- **What to work on**:
When a line in the entries below contains "NavBar", tally it; give the tally with nothing added.

- **Data excerpts**:
■ ■ ■ ■ ■ ■ ■

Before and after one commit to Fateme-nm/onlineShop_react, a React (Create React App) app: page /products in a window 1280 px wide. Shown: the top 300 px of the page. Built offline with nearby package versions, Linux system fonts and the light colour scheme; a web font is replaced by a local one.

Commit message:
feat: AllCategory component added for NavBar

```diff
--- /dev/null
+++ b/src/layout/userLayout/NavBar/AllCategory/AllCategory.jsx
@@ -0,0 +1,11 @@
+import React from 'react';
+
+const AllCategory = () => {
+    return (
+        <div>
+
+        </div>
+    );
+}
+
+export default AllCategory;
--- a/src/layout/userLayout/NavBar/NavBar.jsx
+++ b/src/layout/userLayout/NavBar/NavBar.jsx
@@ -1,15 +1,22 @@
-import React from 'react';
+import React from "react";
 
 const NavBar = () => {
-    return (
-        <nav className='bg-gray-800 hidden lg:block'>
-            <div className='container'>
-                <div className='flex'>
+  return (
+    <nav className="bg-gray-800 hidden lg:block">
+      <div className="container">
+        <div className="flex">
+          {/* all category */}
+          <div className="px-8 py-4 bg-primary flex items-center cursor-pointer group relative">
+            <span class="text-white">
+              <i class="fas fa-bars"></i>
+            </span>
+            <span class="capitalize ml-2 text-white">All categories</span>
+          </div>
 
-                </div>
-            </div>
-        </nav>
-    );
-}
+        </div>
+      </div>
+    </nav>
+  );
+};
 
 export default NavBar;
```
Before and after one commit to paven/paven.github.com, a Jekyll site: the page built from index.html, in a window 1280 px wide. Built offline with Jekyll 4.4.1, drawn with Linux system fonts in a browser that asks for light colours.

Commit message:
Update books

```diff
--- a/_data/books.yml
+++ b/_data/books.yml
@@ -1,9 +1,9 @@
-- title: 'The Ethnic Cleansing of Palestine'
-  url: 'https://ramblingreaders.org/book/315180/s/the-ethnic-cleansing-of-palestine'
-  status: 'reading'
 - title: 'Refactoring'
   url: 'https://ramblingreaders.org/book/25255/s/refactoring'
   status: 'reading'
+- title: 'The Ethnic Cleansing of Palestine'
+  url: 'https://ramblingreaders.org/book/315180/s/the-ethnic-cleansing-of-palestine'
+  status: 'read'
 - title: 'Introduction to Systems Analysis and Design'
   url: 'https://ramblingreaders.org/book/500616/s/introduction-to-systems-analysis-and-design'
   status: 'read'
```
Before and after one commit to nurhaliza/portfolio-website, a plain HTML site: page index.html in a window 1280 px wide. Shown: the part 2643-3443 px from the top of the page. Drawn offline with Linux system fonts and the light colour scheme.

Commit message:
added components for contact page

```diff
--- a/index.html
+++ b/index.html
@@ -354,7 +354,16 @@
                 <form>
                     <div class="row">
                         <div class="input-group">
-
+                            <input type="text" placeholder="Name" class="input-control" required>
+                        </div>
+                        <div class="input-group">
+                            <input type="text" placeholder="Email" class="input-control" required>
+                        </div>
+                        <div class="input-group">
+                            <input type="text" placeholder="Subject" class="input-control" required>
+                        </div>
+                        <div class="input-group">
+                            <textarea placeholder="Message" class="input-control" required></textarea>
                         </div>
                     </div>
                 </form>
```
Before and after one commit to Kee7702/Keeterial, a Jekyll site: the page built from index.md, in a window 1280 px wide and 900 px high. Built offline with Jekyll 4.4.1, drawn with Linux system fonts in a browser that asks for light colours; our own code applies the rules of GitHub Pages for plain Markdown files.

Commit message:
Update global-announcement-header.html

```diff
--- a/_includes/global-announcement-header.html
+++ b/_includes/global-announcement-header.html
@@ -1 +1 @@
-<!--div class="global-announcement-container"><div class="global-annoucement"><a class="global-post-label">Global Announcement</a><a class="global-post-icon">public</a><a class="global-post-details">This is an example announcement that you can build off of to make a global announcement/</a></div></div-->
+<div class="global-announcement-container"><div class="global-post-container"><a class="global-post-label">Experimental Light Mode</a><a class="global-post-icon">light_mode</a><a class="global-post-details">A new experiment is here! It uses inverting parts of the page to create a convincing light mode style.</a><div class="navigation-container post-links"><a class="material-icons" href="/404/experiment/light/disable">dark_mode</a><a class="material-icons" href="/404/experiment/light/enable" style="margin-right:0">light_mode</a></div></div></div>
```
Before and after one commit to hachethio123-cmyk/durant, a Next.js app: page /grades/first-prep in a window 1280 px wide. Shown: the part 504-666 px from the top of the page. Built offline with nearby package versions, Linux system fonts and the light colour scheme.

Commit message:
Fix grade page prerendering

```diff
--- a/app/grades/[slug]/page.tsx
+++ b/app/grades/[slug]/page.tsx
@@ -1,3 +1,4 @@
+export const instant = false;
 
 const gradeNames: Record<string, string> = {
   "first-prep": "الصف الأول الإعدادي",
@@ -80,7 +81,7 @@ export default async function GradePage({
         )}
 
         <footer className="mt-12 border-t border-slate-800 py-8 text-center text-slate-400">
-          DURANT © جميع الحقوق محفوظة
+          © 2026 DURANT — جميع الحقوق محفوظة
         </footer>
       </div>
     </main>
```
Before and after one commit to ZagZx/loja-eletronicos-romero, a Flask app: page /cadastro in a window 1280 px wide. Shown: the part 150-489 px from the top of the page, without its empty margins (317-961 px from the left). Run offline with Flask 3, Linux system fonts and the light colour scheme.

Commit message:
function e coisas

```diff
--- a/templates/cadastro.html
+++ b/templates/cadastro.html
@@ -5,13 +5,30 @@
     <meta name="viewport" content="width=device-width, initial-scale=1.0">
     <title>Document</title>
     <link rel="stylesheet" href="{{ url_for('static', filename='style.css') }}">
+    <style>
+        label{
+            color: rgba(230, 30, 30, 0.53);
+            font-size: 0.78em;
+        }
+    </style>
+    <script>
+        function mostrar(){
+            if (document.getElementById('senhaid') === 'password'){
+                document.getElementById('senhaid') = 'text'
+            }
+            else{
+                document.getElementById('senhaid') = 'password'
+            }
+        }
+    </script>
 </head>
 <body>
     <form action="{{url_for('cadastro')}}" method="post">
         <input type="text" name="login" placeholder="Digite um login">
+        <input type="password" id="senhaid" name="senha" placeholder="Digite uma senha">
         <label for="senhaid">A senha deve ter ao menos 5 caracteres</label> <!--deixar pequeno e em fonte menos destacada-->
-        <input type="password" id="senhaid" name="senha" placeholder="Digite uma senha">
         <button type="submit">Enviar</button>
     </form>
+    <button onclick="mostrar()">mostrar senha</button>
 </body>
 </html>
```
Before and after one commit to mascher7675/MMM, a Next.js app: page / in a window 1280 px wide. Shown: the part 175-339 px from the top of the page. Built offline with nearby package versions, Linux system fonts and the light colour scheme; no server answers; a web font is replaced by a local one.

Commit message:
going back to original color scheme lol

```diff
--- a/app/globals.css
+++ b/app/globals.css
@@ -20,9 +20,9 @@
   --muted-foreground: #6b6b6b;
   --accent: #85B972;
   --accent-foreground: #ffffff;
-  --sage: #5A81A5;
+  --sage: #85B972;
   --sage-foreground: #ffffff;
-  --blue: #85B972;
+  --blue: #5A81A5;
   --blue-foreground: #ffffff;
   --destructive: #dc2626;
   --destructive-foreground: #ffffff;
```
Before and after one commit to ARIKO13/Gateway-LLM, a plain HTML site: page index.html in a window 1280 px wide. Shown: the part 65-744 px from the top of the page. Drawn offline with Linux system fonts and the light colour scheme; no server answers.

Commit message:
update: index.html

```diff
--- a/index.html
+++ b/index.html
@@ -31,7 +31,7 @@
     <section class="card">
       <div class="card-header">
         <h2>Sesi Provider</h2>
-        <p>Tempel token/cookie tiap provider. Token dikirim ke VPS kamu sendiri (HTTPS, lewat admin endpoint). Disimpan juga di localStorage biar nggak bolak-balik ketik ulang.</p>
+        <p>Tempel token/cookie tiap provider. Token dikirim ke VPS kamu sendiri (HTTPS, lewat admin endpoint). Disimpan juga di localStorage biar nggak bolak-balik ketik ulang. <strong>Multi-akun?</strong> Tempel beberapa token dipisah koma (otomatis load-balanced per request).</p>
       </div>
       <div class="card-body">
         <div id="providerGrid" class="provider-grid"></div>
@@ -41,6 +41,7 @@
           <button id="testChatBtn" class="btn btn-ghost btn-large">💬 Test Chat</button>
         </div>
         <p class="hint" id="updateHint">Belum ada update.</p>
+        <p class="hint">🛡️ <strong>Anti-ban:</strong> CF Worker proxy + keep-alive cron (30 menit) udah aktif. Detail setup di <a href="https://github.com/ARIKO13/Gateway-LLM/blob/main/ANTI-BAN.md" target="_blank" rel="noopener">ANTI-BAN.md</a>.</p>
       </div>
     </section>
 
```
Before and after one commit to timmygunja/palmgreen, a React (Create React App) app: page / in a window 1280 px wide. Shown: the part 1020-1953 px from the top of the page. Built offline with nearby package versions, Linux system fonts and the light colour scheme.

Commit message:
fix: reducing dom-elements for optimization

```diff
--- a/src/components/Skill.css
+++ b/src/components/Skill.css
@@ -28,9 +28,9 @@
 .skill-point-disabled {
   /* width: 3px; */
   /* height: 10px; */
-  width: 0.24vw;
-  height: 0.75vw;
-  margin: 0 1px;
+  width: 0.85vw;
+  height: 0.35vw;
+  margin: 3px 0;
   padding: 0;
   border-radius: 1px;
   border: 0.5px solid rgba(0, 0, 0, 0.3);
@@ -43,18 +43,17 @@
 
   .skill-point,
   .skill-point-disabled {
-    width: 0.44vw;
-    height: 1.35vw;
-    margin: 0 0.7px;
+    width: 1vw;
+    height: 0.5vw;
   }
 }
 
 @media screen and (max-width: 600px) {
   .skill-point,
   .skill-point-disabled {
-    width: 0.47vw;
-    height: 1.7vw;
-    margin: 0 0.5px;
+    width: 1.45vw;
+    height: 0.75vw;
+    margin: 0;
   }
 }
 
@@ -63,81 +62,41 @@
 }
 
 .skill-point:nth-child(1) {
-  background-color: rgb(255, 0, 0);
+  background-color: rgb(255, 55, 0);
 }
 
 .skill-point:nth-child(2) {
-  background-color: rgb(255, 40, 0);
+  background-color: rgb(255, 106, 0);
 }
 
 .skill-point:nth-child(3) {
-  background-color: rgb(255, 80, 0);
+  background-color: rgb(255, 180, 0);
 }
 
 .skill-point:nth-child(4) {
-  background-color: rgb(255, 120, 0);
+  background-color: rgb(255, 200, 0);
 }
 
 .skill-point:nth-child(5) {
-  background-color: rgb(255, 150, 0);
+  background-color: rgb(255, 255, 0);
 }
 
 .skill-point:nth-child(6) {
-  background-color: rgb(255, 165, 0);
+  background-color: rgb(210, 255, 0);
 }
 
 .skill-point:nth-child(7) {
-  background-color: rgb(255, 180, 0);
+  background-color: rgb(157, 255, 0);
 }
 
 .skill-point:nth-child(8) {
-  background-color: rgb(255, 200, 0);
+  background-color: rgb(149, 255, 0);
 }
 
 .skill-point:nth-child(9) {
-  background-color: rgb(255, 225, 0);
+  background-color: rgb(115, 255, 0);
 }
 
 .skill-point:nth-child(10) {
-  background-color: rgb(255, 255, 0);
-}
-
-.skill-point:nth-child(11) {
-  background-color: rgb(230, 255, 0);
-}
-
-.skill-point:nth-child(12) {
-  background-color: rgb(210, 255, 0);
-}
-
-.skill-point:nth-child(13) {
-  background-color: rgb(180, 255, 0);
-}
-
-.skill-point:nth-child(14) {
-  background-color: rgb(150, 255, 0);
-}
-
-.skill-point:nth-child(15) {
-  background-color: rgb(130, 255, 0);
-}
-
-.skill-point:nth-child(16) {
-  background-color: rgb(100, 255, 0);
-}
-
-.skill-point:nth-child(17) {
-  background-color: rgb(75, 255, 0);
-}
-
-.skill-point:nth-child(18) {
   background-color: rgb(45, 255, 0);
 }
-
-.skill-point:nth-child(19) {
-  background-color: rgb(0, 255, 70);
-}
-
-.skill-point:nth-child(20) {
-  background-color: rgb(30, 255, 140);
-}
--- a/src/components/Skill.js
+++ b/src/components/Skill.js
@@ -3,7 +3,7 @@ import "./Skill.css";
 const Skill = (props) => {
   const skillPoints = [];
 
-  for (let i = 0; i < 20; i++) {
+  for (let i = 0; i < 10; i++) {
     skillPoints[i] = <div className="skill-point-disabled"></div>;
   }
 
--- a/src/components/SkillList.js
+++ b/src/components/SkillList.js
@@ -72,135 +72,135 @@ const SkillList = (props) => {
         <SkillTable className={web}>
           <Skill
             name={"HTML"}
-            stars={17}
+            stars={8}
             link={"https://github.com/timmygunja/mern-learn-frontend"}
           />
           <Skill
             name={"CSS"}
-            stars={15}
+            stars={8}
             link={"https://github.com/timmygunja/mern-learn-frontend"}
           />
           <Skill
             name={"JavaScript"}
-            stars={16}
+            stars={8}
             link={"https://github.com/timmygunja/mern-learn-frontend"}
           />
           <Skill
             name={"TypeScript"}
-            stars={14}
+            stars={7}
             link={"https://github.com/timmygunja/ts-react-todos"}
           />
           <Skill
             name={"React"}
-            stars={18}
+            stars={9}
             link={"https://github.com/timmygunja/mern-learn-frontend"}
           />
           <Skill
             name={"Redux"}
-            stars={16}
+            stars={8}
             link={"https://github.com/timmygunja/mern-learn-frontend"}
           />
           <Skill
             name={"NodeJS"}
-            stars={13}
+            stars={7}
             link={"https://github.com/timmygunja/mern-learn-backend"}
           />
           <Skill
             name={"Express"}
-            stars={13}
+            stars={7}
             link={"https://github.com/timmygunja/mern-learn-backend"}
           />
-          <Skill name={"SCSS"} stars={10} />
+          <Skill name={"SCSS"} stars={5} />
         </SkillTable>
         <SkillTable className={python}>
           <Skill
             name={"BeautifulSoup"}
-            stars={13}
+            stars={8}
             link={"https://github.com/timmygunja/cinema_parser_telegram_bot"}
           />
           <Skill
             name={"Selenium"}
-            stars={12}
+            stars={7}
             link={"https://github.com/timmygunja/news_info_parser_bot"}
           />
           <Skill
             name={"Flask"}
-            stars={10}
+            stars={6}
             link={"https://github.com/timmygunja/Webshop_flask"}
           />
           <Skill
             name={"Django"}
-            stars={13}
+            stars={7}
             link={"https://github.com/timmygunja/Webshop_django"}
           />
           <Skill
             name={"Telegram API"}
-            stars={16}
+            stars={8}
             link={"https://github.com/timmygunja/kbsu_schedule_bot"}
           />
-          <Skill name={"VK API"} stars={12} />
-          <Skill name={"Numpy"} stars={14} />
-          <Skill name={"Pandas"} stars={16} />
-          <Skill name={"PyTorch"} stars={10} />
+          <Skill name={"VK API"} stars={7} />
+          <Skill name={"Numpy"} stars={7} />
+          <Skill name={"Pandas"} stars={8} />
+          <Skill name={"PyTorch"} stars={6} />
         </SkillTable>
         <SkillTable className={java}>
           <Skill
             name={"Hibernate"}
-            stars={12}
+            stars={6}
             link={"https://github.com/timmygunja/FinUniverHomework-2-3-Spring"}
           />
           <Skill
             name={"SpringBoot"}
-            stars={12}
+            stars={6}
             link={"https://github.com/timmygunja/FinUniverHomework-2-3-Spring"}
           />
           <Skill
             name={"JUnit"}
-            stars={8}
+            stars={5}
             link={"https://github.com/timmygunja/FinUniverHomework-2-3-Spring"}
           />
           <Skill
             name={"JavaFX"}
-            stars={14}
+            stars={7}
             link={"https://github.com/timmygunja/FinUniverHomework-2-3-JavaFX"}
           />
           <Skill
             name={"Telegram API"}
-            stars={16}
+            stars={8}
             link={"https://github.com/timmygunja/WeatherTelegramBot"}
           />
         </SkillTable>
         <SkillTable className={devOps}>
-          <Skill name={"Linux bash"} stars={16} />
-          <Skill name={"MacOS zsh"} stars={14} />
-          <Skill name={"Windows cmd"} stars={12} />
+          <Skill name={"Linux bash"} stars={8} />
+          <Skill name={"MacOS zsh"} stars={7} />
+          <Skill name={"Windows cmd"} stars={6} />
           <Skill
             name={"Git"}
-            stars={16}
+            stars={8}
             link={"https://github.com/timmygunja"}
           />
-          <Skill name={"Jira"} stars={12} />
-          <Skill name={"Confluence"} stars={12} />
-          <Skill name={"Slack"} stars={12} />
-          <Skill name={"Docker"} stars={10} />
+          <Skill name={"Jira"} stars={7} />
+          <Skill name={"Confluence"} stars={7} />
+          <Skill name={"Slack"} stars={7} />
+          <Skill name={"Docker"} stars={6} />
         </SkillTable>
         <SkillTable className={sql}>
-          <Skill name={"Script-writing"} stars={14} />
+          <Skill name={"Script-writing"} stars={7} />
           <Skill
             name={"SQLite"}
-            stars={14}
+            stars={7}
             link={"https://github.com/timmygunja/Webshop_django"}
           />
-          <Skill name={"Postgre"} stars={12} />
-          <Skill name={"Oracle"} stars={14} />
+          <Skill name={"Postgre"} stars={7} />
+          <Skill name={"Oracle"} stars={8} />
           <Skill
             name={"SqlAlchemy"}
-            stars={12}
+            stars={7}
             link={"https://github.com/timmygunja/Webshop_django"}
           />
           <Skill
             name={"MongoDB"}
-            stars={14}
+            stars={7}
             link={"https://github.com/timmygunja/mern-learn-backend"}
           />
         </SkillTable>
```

■ ■ ■ ■ ■ ■ ■

- **Exercise result**:
6